*WORK INSTRUCTION*. Track down every line below that holds "scss" and copy it.

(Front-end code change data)

= = = =

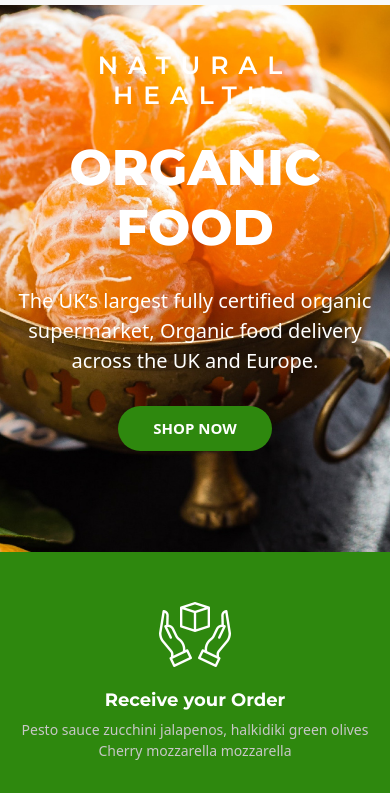
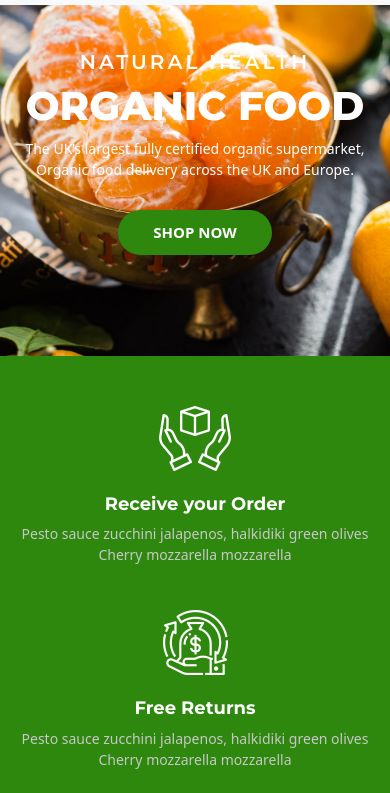
Before and after one commit to MosiurRrahman/storeX, a plain HTML site: page index.html in a window 390 px wide. Shown: the part 51-844 px from the top of the page. Drawn offline with nearby package versions, Linux system fonts and the light colour scheme.

Commit message:
mobile responsive code update

```diff
--- a/css/responsive.css
+++ b/css/responsive.css
@@ -47,3 +47,16 @@
     padding: 40px 0;
   }
 }
+@media (max-width: 575.98px) {
+  .hero-content h3 {
+    font-size: 20px;
+    letter-spacing: 3px;
+  }
+  .hero-content h1 {
+    font-size: 40px;
+    padding: 0px 0px;
+  }
+  .hero-content p {
+    font-size: 14px;
+  }
+}
```
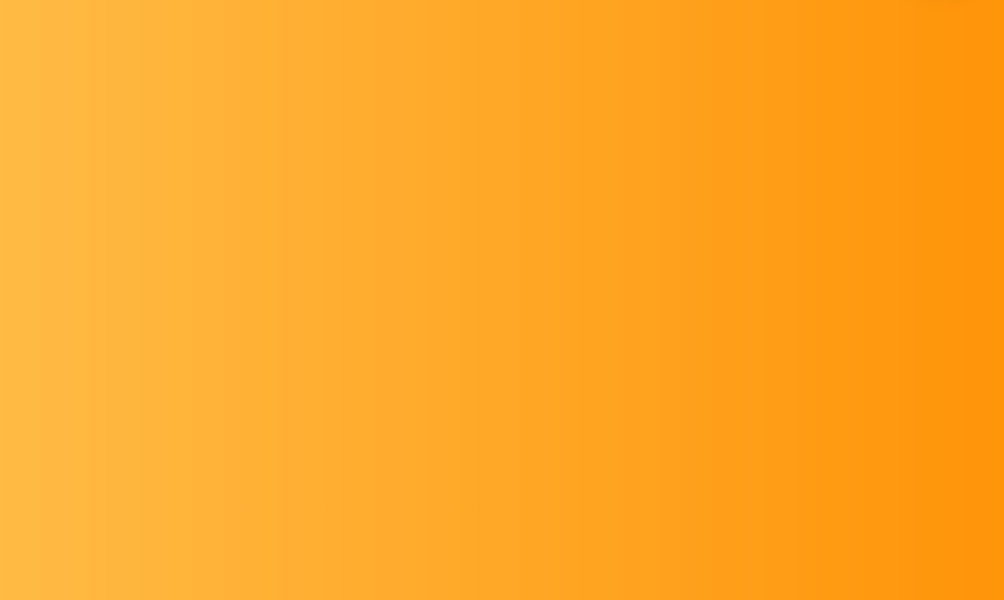
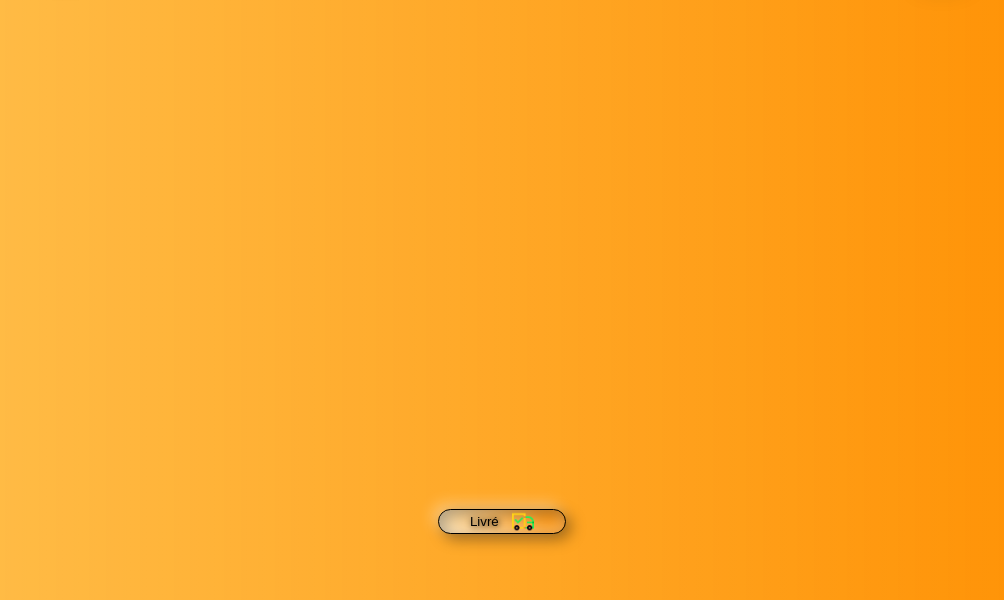
Before and after one commit to Aboubacar1194/AG, a plain HTML site: page commande-detail.html in a window 1280 px wide. Shown: the part 200-800 px from the top of the page, without its empty margins (138-1142 px from the left). Drawn offline with Linux system fonts and the light colour scheme.

Commit message:
implementation d'une fonctionalité qui permet de garder la position du scroll de l'element d'une liste sur lequel on clique, puis ajout d'un bouton livré sur la page détail commande

```diff
--- a/commande-detail.css
+++ b/commande-detail.css
@@ -74,6 +74,39 @@ picture a>img:hover{
   cursor: pointer;
 }
 
+footer{
+  display: flex;
+  justify-content: center;
+}
+
+footer > button > img{
+  height: 1.65em;
+  width: auto;
+  padding-left: 1em;
+}
+
+button{
+  height: 1.87em;
+  width: 25%;
+  border: solid black 1px;
+  background-color: orange;
+  background-image: linear-gradient(to left, rgba(255,128,0,.6), rgba(255,255,255,.7));
+  box-shadow: inset 5px 5px 15px rgba(0,0,0,.3),
+  inset -5px -5px 15px rgba(255,255,255,.3),
+  5px 5px 15px rgba(0,0,0,.4),
+  -5px -5px 15px rgba(255,255,255,.4);
+  text-shadow: 1px 1px 6px black;
+  border-radius: 15px;
+  display: flex;
+  justify-content: center;
+  align-items: center;
+}
+
+button:active{
+  box-shadow: inset 5px 5px 15px rgba(0,0,0,.3),
+  inset -5px -5px 15px rgba(255,255,255,.3)
+}
+
 @media screen and (min-width: 1080px) {
   #detail-container{
     width: 35%;
@@ -91,4 +124,8 @@ picture a>img:hover{
     width: 40px;
   }
 
+  button{
+    width: 10%;
+  }
+
 }
--- a/commande-detail.html
+++ b/commande-detail.html
@@ -30,5 +30,9 @@
   <main id="detail-container">
     <!-- Les détails de la commande seront affichés ici. -->
   </main>
+
+  <footer>
+    <button onclick="confirmerLivraison()">Livré <img src="./asset/livre.png" alt="" srcset=""></button>
+  </footer>
 </body>
 </html>
```
Also changed, not shown: list-clients.js (+14 -5 lines), asset/livre.png (added).
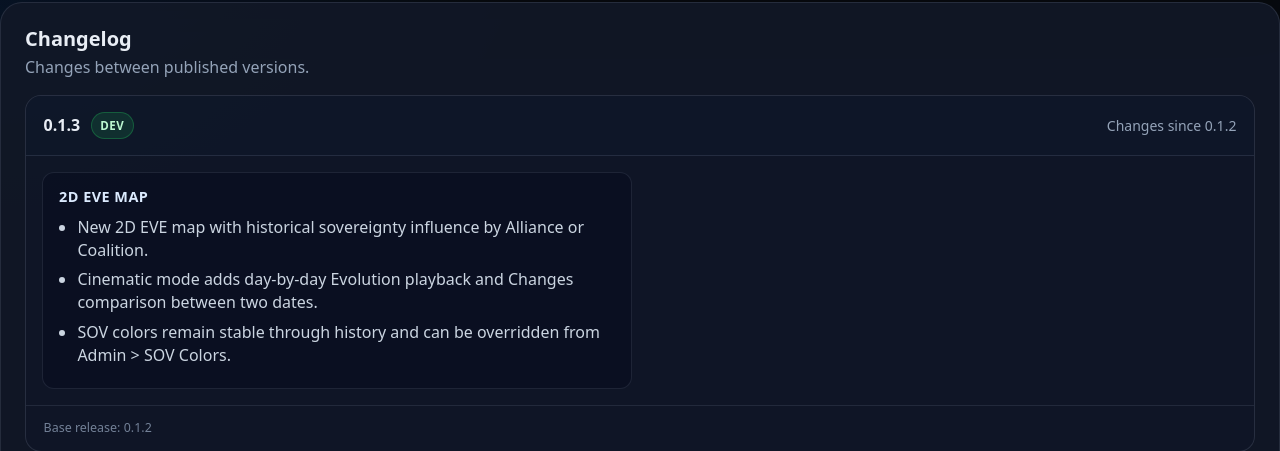
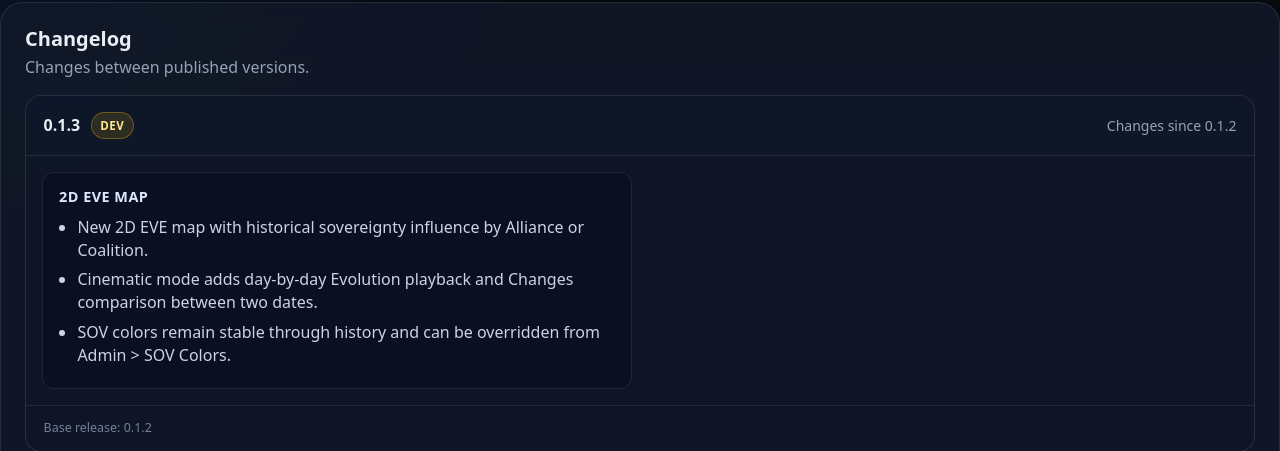
Before and after one commit to DictateurImperator/EVEOSINT, a FastAPI app: template web/templates/home.html in a window 1280 px wide. Shown: the part 210-661 px from the top of the page. Run offline with FastAPI, Linux system fonts and the light colour scheme; the template is opened without the code that fills it, so the values that code supplies are empty; parts of the project's set-up code (start-up, migrations or seed data) failed here and were passed over; some libraries are stand-ins or nearby versions.

Commit message:
Style development changelog status in yellow

```diff
--- a/web/templates/home.html
+++ b/web/templates/home.html
@@ -54,6 +54,12 @@
     font-weight:800;
     text-transform:uppercase;
     letter-spacing:.04em;
+  }
+
+  .changelog-status-dev {
+    background:rgba(234,179,8,.14);
+    border-color:rgba(234,179,8,.34);
+    color:#fde68a;
   }
 
   .changelog-grid {
@@ -133,7 +139,7 @@
     <div class="changelog-version-head">
       <div class="changelog-version-title">
         <span class="fw-bold">0.1.3</span>
-        <span class="changelog-status">DEV</span>
+        <span class="changelog-status changelog-status-dev">DEV</span>
       </div>
       <div class="muted-line small">Changes since 0.1.2</div>
     </div>
```
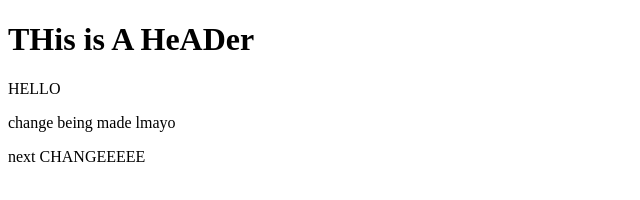
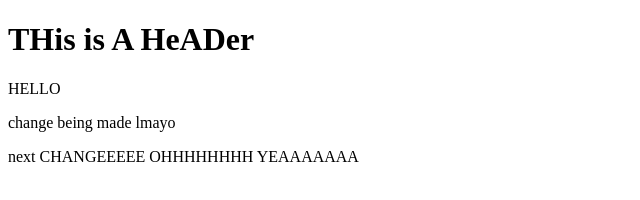
Before and after one commit to millevolteb/intro-git, a plain HTML site: page index.html in a window 1280 px wide. Shown: the whole page, without its empty margins (0-640 px from the left). Drawn offline with Linux system fonts and the light colour scheme.

Commit message:
Update index.html

```diff
--- a/index.html
+++ b/index.html
@@ -9,6 +9,6 @@
     <h1>THis is A HeADer</h1>
     <p>HELLO</p>
     <p>change being made lmayo</p>
-    <p>next CHANGEEEEE</p>
+    <p>next CHANGEEEEE OHHHHHHHH YEAAAAAAA</p>
   </body>
 </html>
```
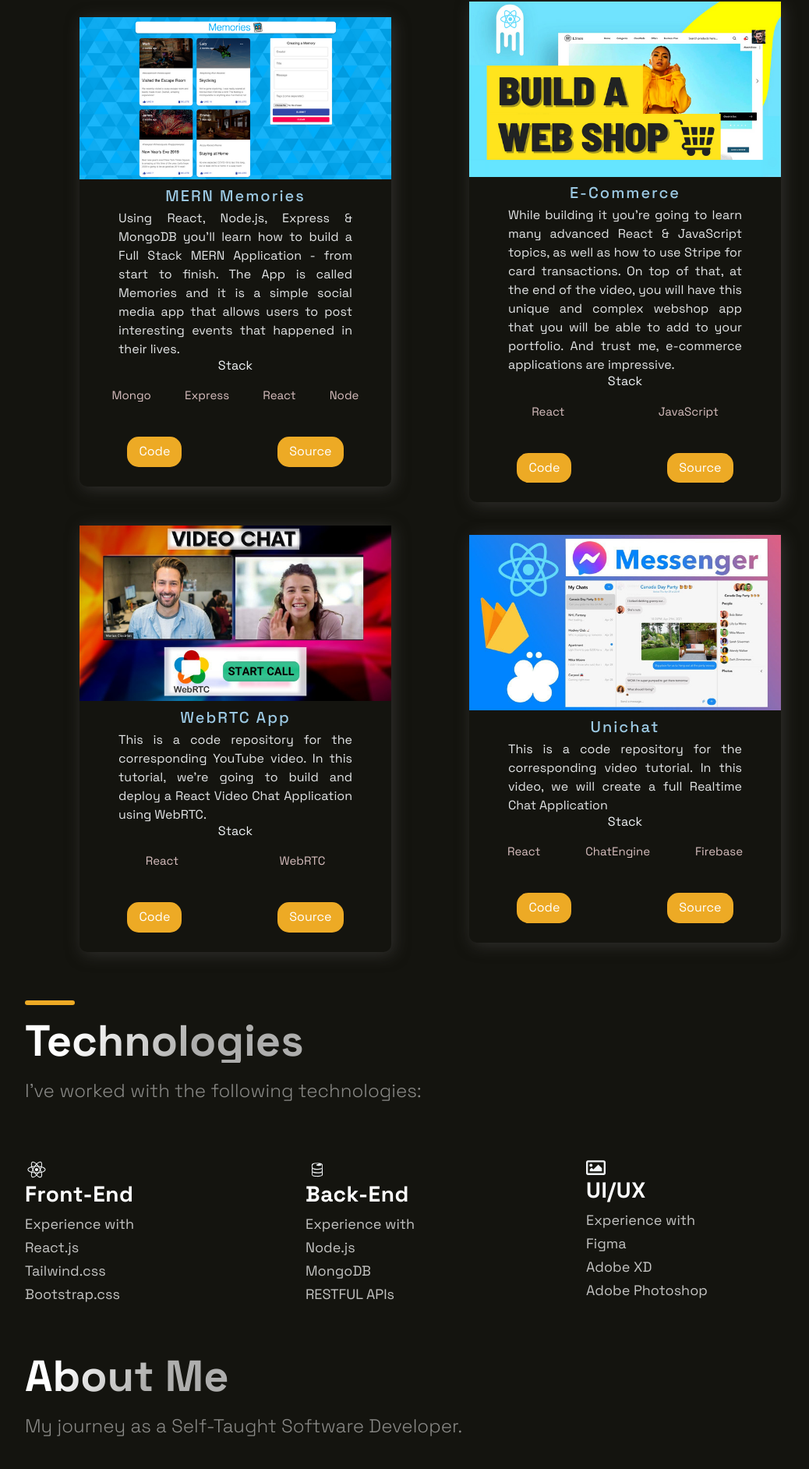
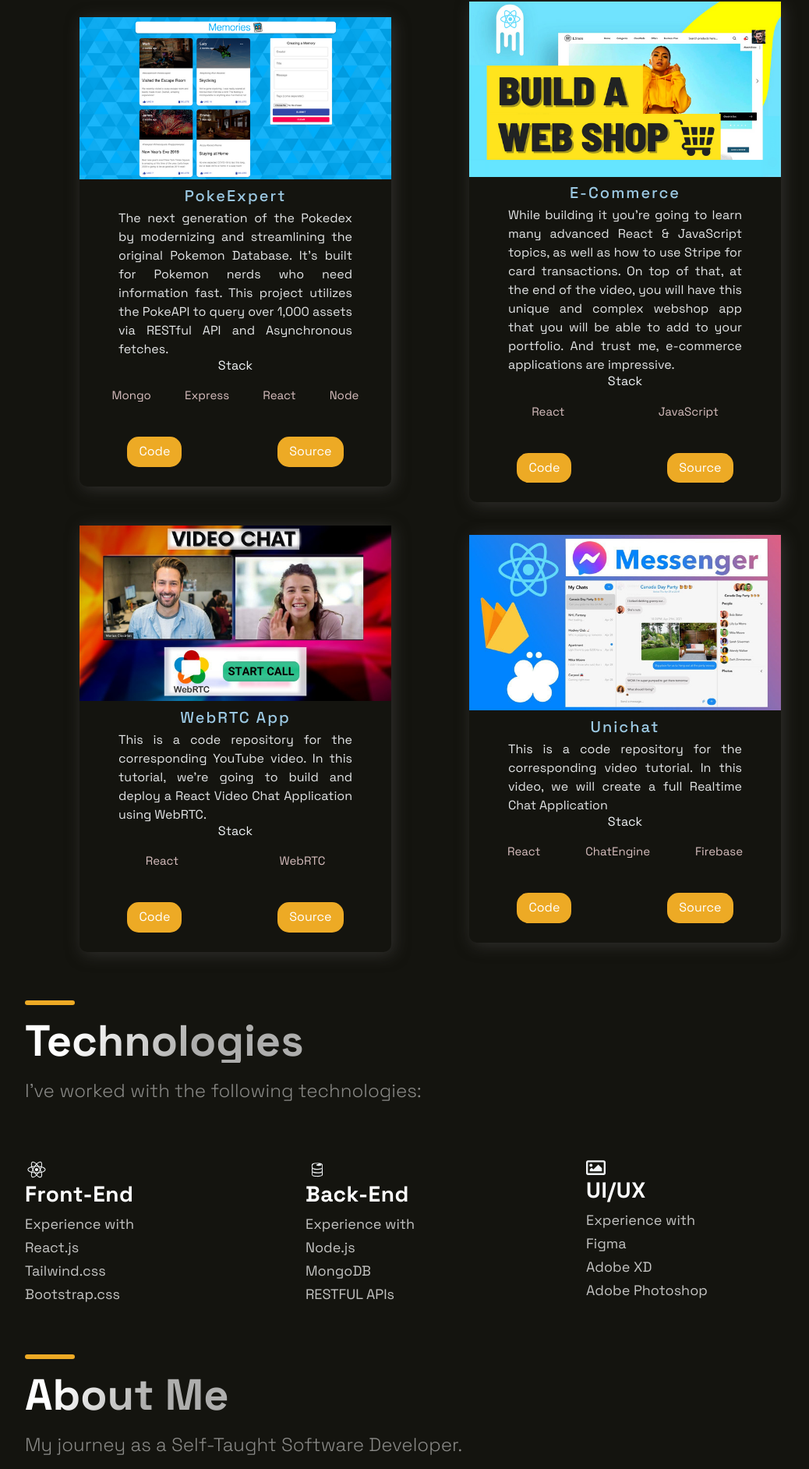
Before and after one commit to davidliberal0/personal-portfolio, a Next.js app: page / in a window 1280 px wide. Shown: the part 811-2695 px from the top of the page at 78% size, without its empty margins (88-1126 px from the left). Built offline with nearby package versions, Linux system fonts and the light colour scheme.

Commit message:
minor update

```diff
--- a/src/components/TimeLine/TimeLine.js
+++ b/src/components/TimeLine/TimeLine.js
@@ -67,6 +67,8 @@
 
     return (
         <Section id="about">
+            <SectionDivider />
+            <br />
             <SectionTitle>About Me</SectionTitle>
             <SectionText>
                 My journey as a Self-Taught Software Developer.
--- a/src/constants/constants.js
+++ b/src/constants/constants.js
@@ -1,8 +1,8 @@
 export const projects = [
     {
-        title: "MERN Memories",
+        title: "PokeExpert",
         description:
-            "Using React, Node.js, Express & MongoDB you'll learn how to build a Full Stack MERN Application - from start to finish. The App is called Memories and it is a simple social media app that allows users to post interesting events that happened in their lives.",
+            "The next generation of the Pokedex by modernizing and streamlining the original Pokemon Database. It's built for Pokemon nerds who need information fast. This project utilizes the PokeAPI to query over 1,000 assets via RESTful API and Asynchronous fetches. ",
         image: "/images/1.png",
         tags: ["Mongo", "Express", "React", "Node"],
         source: "https://google.com",
```
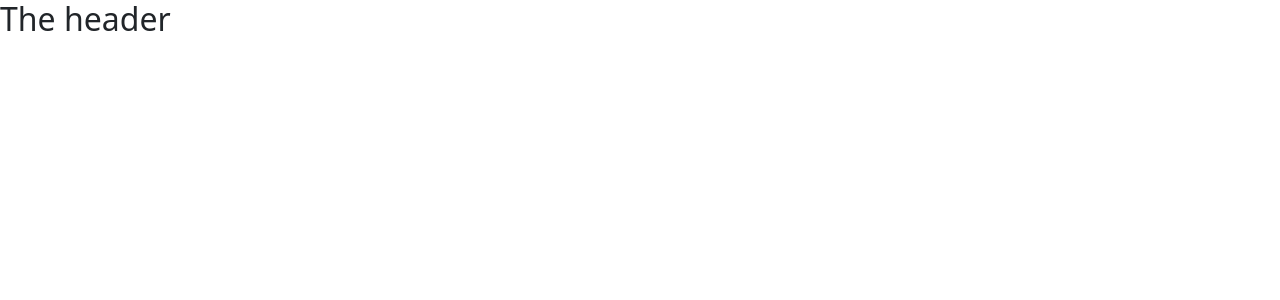
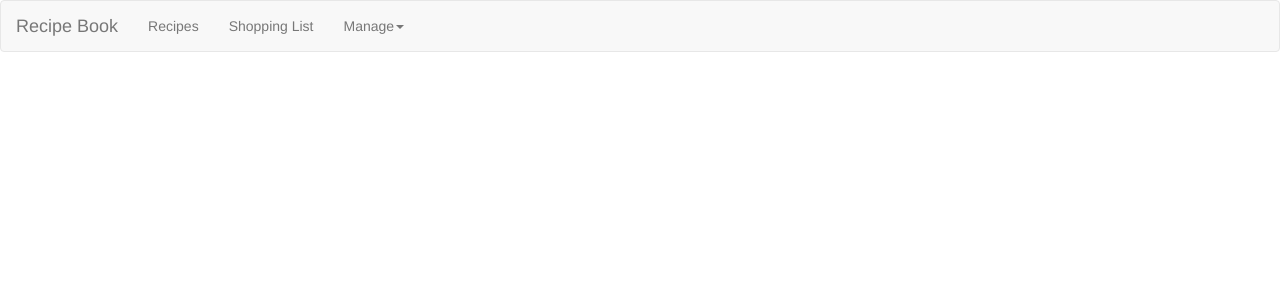
Before and after one commit to gmalheiro/angular-recipe-book, an Angular app: page / in a window 1280 px wide. Shown: the top 300 px of the page. Built offline with nearby package versions, Linux system fonts and the light colour scheme.

Commit message:
Changed style structure to css and header component is done

```diff
--- a/angular.json
+++ b/angular.json
@@ -7,7 +7,7 @@
       "projectType": "application",
       "schematics": {
         "@schematics/angular:component": {
-          "style": "scss"
+          "style": "css"
         }
       },
       "root": "",
@@ -24,13 +24,13 @@
               "zone.js"
             ],
             "tsConfig": "tsconfig.app.json",
-            "inlineStyleLanguage": "scss",
+            "inlineStyleLanguage": "css",
             "assets": [
               "src/favicon.ico",
               "src/assets"
             ],
             "styles": [
-              "./node_modules/bootstrap/scss/bootstrap.scss"
+              "./node_modules/bootstrap/dist/css/bootstrap.min.css"
             ],
             "scripts": []
           },
@@ -87,13 +87,13 @@
               "zone.js/testing"
             ],
             "tsConfig": "tsconfig.spec.json",
-            "inlineStyleLanguage": "scss",
+            "inlineStyleLanguage": "css",
             "assets": [
               "src/favicon.ico",
               "src/assets"
             ],
             "styles": [
-              "src/styles.scss"
+              "./node_modules/bootstrap/dist/css/bootstrap.min.css"
             ],
             "scripts": []
           }
--- a/package.json
+++ b/package.json
@@ -18,7 +18,7 @@
     "@angular/platform-browser": "^16.1.0",
     "@angular/platform-browser-dynamic": "^16.1.0",
     "@angular/router": "^16.1.0",
-    "bootstrap": "^5.3.0",
+    "bootstrap": "^3.4.1",
     "rxjs": "~7.8.0",
     "tslib": "^2.3.0",
     "zone.js": "~0.13.0"
--- a/src/app/app.component.ts
+++ b/src/app/app.component.ts
@@ -3,7 +3,7 @@
 @Component({
   selector: 'app-root',
   templateUrl: './app.component.html',
-  styleUrls: ['./app.component.scss']
+  styleUrls: ['./app.component.css']
 })
 export class AppComponent {
   title = 'recipe-book';
--- a/src/app/header/header.component.html
+++ b/src/app/header/header.component.html
@@ -1 +1,27 @@
-<h2>The header</h2>
+<div class="navbar navbar-default">
+    <div class="container-fluid">
+        <div class="navbar-header">
+            <div class="navbar-header">
+                <button type="button" class="navbar-toggle" (click)="collapsed = !collapsed">
+                    <span class="icon-bar" *ngFor="let iconBar of [1,2,3]" ></span>
+                </button>
+                <a routerLink="/" class="navbar-brand">Recipe Book</a>
+            </div>
+        </div>
+        <div class="navbar-collapse" [class.collapse]="collapsed" (window:resize)="collapsed = true" >
+            <ul class="nav navbar-nav">
+                <li><a href="#">Recipes</a></li>
+                <li><a href="#">Shopping List</a></li>
+            </ul>
+            <ul class="nav navbar-nav">
+                <li class="dropdown">
+                    <a href="" class="dropdown-toggle" role="button">Manage<span class="caret"></span></a>
+                    <ul class="dropdown-menu" >
+                        <li><a href="#">Save data</a></li>
+                        <li><a href="#">Fetch data</a></li>
+                    </ul>
+                </li>
+            </ul>
+        </div>
+    </div>
+</div>
--- a/src/app/header/header.component.ts
+++ b/src/app/header/header.component.ts
@@ -3,9 +3,9 @@
 @Component({
     selector: 'app-header',
     templateUrl: './header.component.html',
-    styleUrls: ['./header.component.scss']
+    styleUrls: ['./header.component.css']
 })
 
 export class HeaderComponent {
-
+    collapsed:boolean = true;
 }
```
Also changed, not shown: src/app/app.component.css (added), src/app/app.component.scss (deleted), src/app/header/header.component.css (added), src/app/header/header.component.scss (deleted), 1 other file (tests, documents, lock files or other folders).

= = = =

*EXERCISE SOLUTION*.
-          "style": "scss"
-            "inlineStyleLanguage": "scss",
-              "./node_modules/bootstrap/scss/bootstrap.scss"
-            "inlineStyleLanguage": "scss",
-              "src/styles.scss"
-  styleUrls: ['./app.component.scss']
-    styleUrls: ['./header.component.scss']
Also changed, not shown: src/app/app.component.css (added), src/app/app.component.scss (deleted), src/app/header/header.component.css (added), src/app/header/header.component.scss (deleted), 1 other file (tests, documents, lock files or other folders).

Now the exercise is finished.